> [Data provided]
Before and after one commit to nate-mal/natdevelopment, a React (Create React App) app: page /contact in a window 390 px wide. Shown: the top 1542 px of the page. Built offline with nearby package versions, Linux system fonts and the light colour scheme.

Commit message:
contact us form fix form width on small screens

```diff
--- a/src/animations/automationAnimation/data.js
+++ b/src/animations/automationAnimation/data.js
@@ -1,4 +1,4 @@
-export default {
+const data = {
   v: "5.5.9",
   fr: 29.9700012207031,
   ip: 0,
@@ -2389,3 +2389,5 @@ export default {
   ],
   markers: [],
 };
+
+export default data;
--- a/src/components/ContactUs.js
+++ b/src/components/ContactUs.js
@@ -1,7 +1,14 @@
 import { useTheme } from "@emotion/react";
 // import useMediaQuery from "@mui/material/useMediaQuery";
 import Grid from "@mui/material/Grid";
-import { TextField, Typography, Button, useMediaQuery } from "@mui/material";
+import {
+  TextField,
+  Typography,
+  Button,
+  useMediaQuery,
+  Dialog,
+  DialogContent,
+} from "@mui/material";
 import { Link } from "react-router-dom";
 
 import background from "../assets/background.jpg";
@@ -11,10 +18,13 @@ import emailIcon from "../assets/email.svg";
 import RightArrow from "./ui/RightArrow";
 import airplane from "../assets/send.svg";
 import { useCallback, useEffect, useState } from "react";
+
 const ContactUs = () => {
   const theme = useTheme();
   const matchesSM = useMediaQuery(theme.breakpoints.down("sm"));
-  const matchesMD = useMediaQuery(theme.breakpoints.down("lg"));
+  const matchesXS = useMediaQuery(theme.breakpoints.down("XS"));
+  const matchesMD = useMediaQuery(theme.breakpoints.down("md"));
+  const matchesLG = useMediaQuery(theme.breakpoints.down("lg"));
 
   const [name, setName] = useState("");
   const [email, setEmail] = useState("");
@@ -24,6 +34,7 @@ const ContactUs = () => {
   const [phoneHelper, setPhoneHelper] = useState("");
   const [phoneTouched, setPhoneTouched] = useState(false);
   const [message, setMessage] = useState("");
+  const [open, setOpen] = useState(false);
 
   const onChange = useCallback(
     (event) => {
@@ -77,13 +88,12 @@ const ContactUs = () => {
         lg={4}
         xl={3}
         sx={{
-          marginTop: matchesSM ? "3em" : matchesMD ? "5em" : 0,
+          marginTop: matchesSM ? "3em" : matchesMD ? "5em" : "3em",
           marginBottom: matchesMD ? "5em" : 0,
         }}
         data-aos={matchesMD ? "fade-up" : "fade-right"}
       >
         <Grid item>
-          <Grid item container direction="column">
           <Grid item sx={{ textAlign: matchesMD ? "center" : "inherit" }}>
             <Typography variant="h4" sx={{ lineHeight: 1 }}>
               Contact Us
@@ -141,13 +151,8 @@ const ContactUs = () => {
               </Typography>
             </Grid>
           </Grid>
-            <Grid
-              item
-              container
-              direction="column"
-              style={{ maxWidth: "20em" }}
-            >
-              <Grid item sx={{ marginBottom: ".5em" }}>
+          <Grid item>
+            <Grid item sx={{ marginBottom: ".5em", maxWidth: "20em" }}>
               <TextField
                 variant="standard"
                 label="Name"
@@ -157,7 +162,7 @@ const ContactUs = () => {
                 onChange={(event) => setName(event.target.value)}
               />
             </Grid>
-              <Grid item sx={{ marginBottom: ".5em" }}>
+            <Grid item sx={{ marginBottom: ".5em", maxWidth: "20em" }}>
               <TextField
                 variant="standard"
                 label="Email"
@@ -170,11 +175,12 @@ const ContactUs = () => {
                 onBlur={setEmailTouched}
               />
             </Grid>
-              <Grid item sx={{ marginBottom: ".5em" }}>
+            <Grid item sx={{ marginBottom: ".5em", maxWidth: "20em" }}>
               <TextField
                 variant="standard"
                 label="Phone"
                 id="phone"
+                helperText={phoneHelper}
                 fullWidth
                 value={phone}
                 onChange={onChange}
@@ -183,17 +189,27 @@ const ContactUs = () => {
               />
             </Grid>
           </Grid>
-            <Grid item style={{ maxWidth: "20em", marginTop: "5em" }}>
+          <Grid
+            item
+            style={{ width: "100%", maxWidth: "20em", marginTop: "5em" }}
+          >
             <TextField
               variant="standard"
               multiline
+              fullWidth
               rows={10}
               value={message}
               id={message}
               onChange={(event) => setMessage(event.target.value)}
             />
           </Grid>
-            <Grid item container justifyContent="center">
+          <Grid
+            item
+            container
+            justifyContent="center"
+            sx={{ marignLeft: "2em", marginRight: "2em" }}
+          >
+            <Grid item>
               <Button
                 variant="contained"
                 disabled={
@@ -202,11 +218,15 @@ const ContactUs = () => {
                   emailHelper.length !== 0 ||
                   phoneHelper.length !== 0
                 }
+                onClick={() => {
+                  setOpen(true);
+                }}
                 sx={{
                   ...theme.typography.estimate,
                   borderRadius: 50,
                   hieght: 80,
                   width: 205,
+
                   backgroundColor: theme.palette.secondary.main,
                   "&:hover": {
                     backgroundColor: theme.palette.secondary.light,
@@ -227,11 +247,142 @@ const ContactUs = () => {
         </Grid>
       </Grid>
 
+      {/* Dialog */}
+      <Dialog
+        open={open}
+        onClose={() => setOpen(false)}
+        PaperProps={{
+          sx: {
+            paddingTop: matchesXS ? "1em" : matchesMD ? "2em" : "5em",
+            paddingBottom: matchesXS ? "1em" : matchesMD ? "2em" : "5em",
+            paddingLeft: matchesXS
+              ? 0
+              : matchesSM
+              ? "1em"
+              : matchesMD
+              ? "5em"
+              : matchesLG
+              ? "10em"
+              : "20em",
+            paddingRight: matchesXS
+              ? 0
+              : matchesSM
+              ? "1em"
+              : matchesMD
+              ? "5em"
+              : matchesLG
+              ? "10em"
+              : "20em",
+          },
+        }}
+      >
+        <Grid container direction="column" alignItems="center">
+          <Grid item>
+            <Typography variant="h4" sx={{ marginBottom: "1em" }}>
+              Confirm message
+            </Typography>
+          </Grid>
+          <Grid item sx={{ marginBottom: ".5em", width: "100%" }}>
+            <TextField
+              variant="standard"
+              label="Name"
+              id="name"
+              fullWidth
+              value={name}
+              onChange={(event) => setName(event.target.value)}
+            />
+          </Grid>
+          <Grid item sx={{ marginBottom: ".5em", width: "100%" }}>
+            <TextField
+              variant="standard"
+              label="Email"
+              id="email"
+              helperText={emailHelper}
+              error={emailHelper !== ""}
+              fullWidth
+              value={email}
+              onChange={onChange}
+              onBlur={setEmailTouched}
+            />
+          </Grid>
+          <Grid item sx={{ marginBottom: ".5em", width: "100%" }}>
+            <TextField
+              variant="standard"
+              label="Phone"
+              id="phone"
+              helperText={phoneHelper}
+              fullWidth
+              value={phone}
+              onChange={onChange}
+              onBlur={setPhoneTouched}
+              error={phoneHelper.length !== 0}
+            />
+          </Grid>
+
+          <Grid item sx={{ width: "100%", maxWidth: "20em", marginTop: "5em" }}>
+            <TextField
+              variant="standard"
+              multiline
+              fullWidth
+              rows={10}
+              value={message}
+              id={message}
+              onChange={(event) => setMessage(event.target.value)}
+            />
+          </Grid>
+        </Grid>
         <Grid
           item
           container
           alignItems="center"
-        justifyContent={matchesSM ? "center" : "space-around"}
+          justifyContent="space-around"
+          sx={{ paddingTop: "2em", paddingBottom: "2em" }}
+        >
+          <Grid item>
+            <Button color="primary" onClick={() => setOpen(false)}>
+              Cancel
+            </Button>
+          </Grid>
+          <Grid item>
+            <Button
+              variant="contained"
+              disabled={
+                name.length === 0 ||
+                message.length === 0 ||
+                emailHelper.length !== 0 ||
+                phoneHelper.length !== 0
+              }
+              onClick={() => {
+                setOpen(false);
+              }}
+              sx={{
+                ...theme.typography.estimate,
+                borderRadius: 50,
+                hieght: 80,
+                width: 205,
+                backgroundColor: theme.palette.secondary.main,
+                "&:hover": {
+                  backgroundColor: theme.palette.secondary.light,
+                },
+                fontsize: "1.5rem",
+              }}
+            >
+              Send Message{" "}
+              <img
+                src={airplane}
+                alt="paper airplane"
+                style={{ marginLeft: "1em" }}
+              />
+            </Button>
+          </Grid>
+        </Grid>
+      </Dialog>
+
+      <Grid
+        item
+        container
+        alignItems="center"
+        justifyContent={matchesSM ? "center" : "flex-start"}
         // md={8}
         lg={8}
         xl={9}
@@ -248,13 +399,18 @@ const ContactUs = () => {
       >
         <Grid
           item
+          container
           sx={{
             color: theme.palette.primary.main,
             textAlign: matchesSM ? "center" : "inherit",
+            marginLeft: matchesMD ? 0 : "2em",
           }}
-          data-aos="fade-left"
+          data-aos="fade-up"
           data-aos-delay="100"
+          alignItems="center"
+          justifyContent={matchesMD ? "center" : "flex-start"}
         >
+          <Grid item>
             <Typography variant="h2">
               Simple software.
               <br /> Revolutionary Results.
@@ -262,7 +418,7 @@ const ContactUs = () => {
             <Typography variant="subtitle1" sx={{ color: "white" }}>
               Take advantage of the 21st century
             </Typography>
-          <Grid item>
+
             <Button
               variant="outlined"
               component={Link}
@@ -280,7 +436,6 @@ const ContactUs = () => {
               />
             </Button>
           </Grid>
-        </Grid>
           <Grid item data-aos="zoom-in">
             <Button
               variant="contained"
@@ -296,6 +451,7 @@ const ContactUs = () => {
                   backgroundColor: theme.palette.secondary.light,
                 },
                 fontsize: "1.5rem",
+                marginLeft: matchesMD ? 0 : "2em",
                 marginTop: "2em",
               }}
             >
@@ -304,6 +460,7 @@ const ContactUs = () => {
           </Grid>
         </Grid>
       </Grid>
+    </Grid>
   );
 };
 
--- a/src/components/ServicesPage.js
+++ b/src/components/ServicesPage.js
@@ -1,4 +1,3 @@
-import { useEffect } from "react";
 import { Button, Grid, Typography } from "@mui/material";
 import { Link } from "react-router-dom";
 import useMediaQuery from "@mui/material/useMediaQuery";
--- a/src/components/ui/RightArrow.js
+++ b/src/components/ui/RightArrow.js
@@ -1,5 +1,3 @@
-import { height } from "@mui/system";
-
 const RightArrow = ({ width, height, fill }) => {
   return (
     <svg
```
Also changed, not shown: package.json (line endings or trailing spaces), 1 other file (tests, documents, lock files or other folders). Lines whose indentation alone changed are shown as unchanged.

> [Exercise]
Copy out every line of the data where the word "matchesSM" occurs.

> [Final answer]
   const matchesSM = useMediaQuery(theme.breakpoints.down("sm"));
-          marginTop: matchesSM ? "3em" : matchesMD ? "5em" : 0,
+          marginTop: matchesSM ? "3em" : matchesMD ? "5em" : "3em",
+              : matchesSM
+              : matchesSM
-        justifyContent={matchesSM ? "center" : "space-around"}
+        justifyContent={matchesSM ? "center" : "flex-start"}
             textAlign: matchesSM ? "center" : "inherit",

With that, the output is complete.